The market sets the price for the coffee. But what is the price measured in, and how do you compare items, deciding how best to spend limited funds at your disposal? If you know a cup of coffee costs $2 and a sandwich costs $5, you know you’re going to go hungry if all you have is $3. The items, incomparable though they are, are reduced to common units of account expressed in dollars.
Suppose you don’t want to spend anything at all today, but you want to hold your money for a rainy day? Fine. Money is also a store of value. You can deposit it in a bank, and maybe earn a bit of interest. Currency is magic, you see.
Bankers know the magic of currency, so do governments. Jamie Dimon and the wolves of Wall Street want to keep a stranglehold on your wallet. Bankers are intermediaries in financial transactions, making fees brokering the exchange of currency.
And governments not only milk the cash cow, they seek to monopolize the cow itself. A defining characteristic of what most of us regard as money is that it is backed by the government; in exchange, the legal tender requirement means that creditors must accept recognized currency in settlement of debts.
Pull a dollar out of your pocket some time and look it over: “You’re all that?”, you might say.
Cryptocurrencies challenge the centralized control of currency, and they do so, in part, by eliminating the need for trusted third parties either to broker exchanges or to police the system. Bitcoin does this by means of what is called the blockchain, a distributed ledger requiring confirmation by strangers of each unique transaction. Skip the banker and his fee; tell the government to dissolve itself. Distributed ledgers are an innovation that will change the world of things much like the internet changed the world of ideas.
This week’s turbulence in the bitcoin market was a necessary blip on the screen. Of course big banks and big government want it to fail – what vampire can live for long without the blood of those upon whom it preys?
I took heart in comments made by Antonis Polemtis of Nicosia University in Cyprus: what makes cryptocurrency enduring is its reliance on the distributed ledger, no particular form of currency is necessary. (Polemitis teaches as part of a free MOOC course on the bitcoin and the blockchain – some 4,300 people signed up for this fall’s course, me among them.)
I’m a dystopian at heart. Everywhere around me I see a crisis of legitimacy, and a lack of trust in traditional institutions. Banks, nations, even currencies come and go. But life goes on, and, so long as it does, there will be a need to broker exchanges. I have a whole lot more confidence in distributed ledgers and the blockchain than I do in J.P. Morgan or Uncle Sam.

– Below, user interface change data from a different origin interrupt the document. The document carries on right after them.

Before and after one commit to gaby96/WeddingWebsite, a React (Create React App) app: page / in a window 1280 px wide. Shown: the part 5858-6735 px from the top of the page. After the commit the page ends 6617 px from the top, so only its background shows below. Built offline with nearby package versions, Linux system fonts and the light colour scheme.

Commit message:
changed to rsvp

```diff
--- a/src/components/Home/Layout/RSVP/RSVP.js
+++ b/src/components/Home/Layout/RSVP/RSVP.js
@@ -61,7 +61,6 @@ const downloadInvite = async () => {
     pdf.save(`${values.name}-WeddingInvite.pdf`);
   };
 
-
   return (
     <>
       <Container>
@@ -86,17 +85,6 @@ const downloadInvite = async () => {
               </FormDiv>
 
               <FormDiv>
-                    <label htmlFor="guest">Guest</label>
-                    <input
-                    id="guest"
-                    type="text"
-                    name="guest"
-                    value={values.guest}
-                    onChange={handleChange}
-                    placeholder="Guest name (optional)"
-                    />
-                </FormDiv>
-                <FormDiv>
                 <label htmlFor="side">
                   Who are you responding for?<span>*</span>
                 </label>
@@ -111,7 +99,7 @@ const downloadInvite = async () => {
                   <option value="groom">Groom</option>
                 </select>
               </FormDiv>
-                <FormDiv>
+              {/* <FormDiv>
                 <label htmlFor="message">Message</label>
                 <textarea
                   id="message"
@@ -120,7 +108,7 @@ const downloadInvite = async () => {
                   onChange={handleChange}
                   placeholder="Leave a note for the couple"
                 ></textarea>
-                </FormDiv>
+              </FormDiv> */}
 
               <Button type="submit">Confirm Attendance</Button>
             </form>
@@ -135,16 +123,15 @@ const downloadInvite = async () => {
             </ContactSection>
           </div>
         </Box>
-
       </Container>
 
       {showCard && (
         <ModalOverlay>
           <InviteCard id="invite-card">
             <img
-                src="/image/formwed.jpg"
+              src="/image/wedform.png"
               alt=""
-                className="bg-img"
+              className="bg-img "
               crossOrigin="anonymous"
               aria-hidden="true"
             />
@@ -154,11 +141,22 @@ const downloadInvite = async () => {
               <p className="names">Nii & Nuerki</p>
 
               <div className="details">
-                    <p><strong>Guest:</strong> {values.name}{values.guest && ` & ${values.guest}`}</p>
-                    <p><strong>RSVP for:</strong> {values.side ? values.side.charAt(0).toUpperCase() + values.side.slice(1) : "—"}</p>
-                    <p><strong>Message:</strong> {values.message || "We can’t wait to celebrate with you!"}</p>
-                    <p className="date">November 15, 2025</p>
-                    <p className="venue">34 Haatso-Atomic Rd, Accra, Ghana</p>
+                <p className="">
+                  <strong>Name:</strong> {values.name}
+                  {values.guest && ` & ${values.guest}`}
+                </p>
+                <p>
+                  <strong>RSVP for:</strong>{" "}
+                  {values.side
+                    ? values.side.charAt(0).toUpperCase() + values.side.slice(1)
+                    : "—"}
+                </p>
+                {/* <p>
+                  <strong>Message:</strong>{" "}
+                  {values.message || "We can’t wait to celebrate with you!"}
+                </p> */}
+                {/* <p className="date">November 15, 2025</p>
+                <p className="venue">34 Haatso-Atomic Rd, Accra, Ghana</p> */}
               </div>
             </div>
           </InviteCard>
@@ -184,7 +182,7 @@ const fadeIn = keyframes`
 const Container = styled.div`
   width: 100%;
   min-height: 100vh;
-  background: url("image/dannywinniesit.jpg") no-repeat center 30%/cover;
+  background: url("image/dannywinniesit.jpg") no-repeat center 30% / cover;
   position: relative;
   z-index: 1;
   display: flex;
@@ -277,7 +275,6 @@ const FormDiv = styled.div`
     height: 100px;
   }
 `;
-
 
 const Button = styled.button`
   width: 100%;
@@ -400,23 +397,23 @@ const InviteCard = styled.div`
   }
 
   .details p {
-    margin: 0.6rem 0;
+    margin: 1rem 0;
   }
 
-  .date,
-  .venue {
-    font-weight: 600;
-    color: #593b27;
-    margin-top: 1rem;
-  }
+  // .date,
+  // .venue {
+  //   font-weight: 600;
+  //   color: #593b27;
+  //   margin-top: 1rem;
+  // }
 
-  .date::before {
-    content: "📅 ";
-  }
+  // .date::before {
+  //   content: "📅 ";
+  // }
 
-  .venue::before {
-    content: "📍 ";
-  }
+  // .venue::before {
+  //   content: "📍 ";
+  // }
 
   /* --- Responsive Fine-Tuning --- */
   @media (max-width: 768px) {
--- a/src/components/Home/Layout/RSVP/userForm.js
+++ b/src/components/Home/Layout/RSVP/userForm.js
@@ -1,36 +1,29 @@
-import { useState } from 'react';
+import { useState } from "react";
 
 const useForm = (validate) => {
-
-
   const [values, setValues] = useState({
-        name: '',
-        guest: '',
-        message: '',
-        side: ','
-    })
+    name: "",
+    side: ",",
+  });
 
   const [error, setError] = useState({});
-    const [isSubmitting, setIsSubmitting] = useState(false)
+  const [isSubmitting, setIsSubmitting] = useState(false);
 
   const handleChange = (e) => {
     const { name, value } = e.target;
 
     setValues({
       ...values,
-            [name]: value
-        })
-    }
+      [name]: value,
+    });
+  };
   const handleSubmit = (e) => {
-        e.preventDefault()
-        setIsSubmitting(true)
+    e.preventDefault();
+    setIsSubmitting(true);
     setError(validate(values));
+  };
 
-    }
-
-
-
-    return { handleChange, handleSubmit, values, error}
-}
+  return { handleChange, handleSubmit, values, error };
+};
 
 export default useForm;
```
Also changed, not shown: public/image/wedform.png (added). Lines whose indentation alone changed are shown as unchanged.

Sure, I’ve got dollars in my pocket, but I’ve also got cryptocurrencies in digital wallets. So do an increasing number of folks, including, I suspect Jamie Dimon.